--- Input material ---
══════

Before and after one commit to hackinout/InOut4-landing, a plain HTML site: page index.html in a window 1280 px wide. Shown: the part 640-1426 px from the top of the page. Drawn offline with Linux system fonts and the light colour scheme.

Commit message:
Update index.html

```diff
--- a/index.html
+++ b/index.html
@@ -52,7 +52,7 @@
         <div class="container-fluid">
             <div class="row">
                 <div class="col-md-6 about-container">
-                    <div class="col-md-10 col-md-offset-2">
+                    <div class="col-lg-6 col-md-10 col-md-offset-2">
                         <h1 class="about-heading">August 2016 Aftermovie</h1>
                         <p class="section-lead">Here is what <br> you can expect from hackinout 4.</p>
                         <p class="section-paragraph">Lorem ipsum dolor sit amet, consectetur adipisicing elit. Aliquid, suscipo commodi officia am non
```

══════

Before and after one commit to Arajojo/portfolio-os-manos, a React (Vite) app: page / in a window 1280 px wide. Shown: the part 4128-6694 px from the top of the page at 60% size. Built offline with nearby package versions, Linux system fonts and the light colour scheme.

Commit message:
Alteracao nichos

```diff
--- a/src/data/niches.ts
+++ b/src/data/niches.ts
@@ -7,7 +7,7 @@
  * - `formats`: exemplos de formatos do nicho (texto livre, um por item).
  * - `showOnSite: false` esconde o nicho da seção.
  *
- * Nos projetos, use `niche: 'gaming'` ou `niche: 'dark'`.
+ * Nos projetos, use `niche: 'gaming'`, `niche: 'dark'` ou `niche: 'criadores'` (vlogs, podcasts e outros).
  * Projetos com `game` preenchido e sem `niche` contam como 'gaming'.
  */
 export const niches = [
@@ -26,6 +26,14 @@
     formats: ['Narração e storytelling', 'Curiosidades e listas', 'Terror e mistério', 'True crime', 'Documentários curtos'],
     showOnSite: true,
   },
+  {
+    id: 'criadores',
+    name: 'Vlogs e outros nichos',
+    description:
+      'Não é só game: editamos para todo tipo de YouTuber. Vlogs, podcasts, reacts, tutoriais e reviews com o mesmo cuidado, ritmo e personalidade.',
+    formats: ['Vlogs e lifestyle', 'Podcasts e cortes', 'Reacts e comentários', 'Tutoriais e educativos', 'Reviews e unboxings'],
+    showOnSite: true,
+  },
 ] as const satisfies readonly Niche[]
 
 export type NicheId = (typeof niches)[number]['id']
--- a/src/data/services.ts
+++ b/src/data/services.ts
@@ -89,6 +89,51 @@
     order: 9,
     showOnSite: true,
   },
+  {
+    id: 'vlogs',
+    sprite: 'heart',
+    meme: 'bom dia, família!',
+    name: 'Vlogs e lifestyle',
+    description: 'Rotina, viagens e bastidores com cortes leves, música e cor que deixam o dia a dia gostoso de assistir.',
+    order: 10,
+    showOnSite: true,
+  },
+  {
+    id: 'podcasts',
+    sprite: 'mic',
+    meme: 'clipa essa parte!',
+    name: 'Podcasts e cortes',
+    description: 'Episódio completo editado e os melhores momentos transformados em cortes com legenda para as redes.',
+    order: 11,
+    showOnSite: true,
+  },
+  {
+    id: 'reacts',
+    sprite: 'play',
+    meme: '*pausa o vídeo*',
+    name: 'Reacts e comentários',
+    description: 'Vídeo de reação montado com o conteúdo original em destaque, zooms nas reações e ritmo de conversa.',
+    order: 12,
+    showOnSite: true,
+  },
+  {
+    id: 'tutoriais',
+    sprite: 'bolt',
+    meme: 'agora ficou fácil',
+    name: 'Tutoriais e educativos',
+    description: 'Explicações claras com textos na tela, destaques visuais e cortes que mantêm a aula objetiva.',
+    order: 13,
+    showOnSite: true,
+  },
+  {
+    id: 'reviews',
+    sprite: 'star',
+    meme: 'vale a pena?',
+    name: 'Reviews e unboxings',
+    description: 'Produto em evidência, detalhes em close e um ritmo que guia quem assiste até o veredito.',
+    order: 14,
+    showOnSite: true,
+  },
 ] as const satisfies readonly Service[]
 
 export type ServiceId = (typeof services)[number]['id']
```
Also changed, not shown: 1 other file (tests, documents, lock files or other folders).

══════

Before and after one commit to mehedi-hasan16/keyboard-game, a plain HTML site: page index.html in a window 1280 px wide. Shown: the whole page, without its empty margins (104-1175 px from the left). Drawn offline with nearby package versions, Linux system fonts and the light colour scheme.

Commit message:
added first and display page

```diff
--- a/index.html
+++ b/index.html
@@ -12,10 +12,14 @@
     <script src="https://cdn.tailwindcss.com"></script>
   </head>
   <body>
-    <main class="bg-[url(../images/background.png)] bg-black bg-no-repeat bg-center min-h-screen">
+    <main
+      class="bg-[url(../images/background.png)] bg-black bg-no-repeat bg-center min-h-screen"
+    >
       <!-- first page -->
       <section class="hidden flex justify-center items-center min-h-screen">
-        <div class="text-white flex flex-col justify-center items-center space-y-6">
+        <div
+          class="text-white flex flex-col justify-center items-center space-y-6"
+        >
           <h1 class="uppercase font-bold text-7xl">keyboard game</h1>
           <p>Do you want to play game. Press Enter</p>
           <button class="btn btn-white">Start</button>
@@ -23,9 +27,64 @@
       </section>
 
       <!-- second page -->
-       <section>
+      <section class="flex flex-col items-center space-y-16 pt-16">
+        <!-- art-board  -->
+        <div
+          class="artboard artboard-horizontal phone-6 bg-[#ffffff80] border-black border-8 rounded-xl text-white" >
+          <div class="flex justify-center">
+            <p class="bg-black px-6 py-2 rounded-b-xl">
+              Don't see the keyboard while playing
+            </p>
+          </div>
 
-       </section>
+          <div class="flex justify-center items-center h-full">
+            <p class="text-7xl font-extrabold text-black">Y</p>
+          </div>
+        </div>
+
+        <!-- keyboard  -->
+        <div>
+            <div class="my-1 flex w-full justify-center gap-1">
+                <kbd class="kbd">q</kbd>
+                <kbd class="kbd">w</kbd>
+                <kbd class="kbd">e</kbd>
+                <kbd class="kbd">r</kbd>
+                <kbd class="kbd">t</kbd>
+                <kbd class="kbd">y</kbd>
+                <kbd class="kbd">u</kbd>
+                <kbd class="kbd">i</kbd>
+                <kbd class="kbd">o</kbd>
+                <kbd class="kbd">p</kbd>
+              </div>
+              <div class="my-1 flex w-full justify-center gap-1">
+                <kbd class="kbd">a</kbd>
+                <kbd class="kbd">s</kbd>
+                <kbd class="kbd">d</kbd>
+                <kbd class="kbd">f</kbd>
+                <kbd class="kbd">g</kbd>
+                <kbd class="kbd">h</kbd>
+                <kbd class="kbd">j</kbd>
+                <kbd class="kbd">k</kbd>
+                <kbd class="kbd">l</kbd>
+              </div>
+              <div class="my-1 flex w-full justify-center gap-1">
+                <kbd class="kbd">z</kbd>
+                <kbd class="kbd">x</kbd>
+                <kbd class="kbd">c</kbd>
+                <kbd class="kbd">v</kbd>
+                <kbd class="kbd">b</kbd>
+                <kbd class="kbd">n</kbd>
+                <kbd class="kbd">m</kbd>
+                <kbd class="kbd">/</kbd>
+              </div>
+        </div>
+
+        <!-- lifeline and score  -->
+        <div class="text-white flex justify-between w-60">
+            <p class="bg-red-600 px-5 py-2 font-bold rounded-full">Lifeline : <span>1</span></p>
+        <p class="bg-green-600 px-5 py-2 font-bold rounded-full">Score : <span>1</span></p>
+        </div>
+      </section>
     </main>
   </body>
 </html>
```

══════

--- Instructions to follow ---
Every line in the data above that includes the word "game" should be copied.

--- Response to the exercise ---
  * Projetos com `game` preenchido e sem `niche` contam como 'gaming'.
+      'Não é só game: editamos para todo tipo de YouTuber. Vlogs, podcasts, reacts, tutoriais e reviews com o mesmo cuidado, ritmo e personalidade.',
Before and after one commit to mehedi-hasan16/keyboard-game, a plain HTML site: page index.html in a window 1280 px wide. Shown: the whole page, without its empty margins (104-1175 px from the left). Drawn offline with nearby package versions, Linux system fonts and the light colour scheme.
           <h1 class="uppercase font-bold text-7xl">keyboard game</h1>
           <p>Do you want to play game. Press Enter</p>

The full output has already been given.